◆ WHAT TO WORK ON ◆
Your response should reproduce every line of the entries that contains the word "require".

======== DATASET CONTENT ========

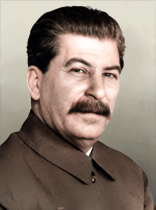
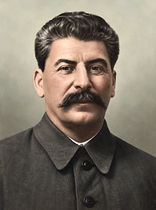
Replace Stalin leader portrait

diff --git a/MOD制作日志.md b/MOD制作日志.md
@@ -1,6 +1,13 @@
 # [KR] 多么幼稚的幻想，但是斯大林——制作日志与开发备忘
 
-最后更新：2026-09-13
+最后更新：2026-09-14
+
+## 2026-09-14 — 更换斯大林领导人大头像
+
+- 仅修改测试版。将斯大林担任国家领导人时使用的 `GFX_portrait_RUS_iosif_stalin_civilian_large` 替换为用户提供的新图；保持原有 sprite 名称和 `gfx/GFX_portrait_RUS_iosif_stalin_civilian_large.png` 路径，不改人物定义与政治效果。
+- 原图为 `1086×1448` RGB，与目标 `156×210` 比例几乎一致；居中裁去左右各 5 像素，不做纵向裁剪，再用 Lanczos 缩放并轻度锐化，因此完整保留头顶、肩部和制服领口。输出继续为 `156×210` RGB PNG。
+- 顾问及其他小尺寸界面使用的 `GFX_portrait_RUS_iosif_stalin_civilian_small` 保持不变。原始输入图与裁剪记录保存在 `tools/art_sources/stalin_portrait_20260914/`，开发素材由上传脚本排除。
+- `interface/Stalin_form_sov.gfx` 经 RHoiScribe 验证为绿色、零诊断；上传目录已干净重建为 1008 个文件，运行时头像与测试版源码 SHA256 一致，开发素材未进入上传目录。
 
 ## 2026-09-13 — 重绘单兵负荷轻量化纲要国策图标
 
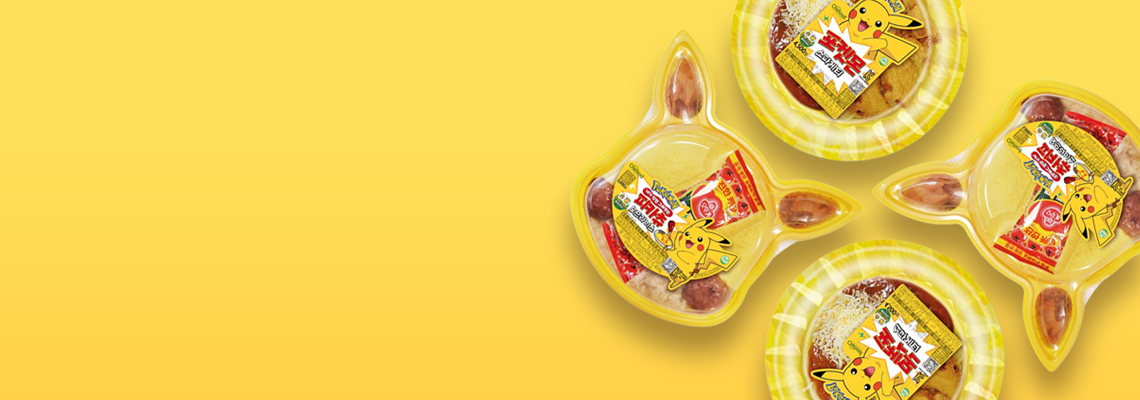
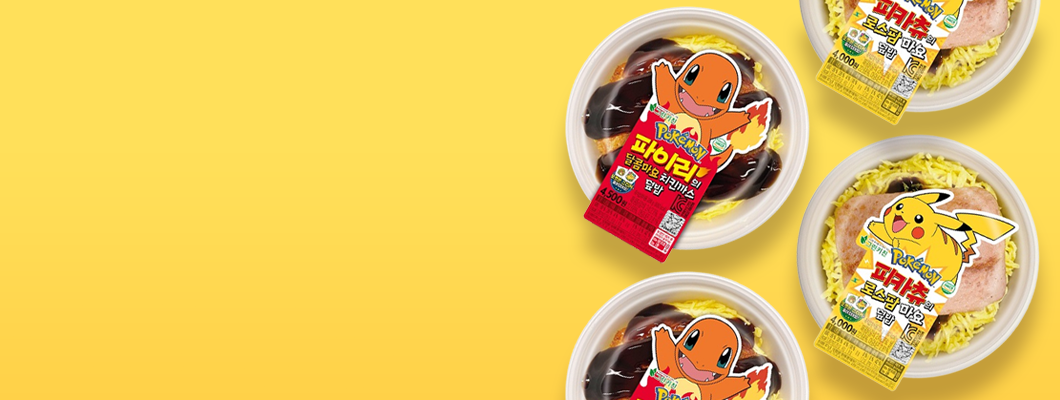
Chore: 슬라이드 이미지 변경

diff --git a/client/src/components/Slide.js b/client/src/components/Slide.js
@@ -38,8 +38,8 @@ const Slide = () => {
             <div className="slide-box two">
                 <div className="img-box"></div>
                 <div className={window.innerWidth <= 767 ? "text-box" : "text-box blind"}>
-                    <p>포켓몬 스티커 &#38; 써클칩이 들어있는</p>
-                    <h3><span>7</span>-Eleven 포켓몬<br />피카츄 도시락 시리즈</h3>
+                    <p>18종 랜덤 포켓몬 스티커가 들어있는</p>
+                    <h3><span>7</span>-Eleven 포켓몬<br />피카츄 & 파이리 덮밥</h3>
                 </div>
             </div>
             <div className="slide-box three">

diff --git a/server/server.js b/server/server.js
@@ -5,11 +5,9 @@ const port = process.env.PORT || 5000;
 const puppeteer = require("puppeteer");
 const cheerio = require("cheerio");
 const axios = require("axios");
-const cors = require("cors");
 const admin = require("firebase-admin");
 var serviceAccount = require(path.resolve(__dirname,'../serviceAccountKey.json'));
 
-app.use(cors());
 app.use(express.static(path.join(__dirname, '../client/build')));
 
 admin.initializeApp({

========

◆ EXPECTED OUTPUT ◆
 const puppeteer = require("puppeteer");
 const cheerio = require("cheerio");
 const axios = require("axios");
-const cors = require("cors");
 const admin = require("firebase-admin");
 var serviceAccount = require(path.resolve(__dirname,'../serviceAccountKey.json'));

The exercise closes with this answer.